    1. Combes, Pierre-Philippe & Overman, Henry G., 2004. "The spatial distribution of economic activities in the European Union," Handbook of Regional and Urban Economics,in: J. V. Henderson & J. F. Thisse (ed.), Handbook of Regional and Urban Economics, edition 1, volume 4, chapter 64, pages 2845-2909 Elsevier.
    2. Jung Hun Yang & Dick Ettema & Koen Frenken & Frank van Oort & Evert-Jan Visser, 2011. "A geosimulation model of economic activity for supporting spatial planning and economic policy," ERSA conference papers ersa10p1016, European Regional Science Association.
    3. Liang, Lin & Lin, Shanglang & Li, Yong, 2014. "How agglomeration in the financial services industry influences economic growth: Evidence from Chinese cities," Economics Discussion Papers 2014-6, Kiel Institute for the World Economy (IfW).
    4. Jan Kluge & Robert Lehmann, 2013. "Marshall or Jacobs? New insights from an interaction model," Review of Regional Research: Jahrbuch für Regionalwissenschaft, Springer;Gesellschaft für Regionalforschung (GfR), vol. 33(2), pages 107-133, October.
    5. Paul Bishop, 2006. "Spatial spillovers and employment growth in the service sector," The Service Industries Journal, Taylor & Francis Journals, vol. 29(6), pages 791-803, July.

    More about this item

    Keywords

    economic growth; employment; urban areas;

    JEL classification:

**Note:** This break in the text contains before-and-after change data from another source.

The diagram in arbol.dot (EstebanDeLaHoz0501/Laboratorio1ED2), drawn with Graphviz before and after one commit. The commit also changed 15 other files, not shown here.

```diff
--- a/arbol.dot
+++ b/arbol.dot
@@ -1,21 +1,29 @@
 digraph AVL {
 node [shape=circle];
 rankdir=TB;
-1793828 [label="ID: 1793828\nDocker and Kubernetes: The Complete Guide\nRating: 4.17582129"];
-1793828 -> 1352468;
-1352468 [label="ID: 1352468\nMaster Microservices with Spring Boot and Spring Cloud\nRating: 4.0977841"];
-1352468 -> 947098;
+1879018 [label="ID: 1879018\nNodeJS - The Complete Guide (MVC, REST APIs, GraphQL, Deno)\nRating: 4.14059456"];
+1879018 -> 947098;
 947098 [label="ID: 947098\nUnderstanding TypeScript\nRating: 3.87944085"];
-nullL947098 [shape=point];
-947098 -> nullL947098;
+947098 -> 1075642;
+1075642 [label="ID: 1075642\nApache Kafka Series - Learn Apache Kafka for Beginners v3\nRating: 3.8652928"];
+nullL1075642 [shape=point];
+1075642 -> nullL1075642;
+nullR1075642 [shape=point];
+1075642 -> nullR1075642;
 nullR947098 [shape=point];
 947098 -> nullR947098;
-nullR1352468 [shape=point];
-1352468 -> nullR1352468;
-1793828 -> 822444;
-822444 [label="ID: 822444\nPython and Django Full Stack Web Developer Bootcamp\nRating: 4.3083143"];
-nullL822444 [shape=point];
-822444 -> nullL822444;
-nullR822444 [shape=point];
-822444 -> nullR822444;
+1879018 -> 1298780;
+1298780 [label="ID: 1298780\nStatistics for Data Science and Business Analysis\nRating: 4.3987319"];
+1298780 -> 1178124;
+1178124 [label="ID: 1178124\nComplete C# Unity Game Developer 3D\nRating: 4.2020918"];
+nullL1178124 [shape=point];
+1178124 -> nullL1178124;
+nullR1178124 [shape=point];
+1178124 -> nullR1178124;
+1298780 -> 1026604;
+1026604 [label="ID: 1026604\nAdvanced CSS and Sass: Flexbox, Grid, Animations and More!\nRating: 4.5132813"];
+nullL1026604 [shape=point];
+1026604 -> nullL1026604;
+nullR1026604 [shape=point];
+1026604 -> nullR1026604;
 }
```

    • O12 - Economic Development, Innovation, Technological Change, and Growth - - Economic Development - - - Microeconomic Analyses of Economic Development
    • O18 - Economic Development, Innovation, Technological Change, and Growth - - Economic Development - - - Urban, Rural, Regional, and Transportation Analysis; Housing; Infrastructure
    • R11 - Urban, Rural, Regional, Real Estate, and Transportation Economics - - General Regional Economics - - - Regional Economic Activity: Growth, Development, Environmental Issues, and Changes
    • R30 - Urban, Rural, Regional, Real Estate, and Transportation Economics - - Real Estate Markets, Spatial Production Analysis, and Firm Location - - - General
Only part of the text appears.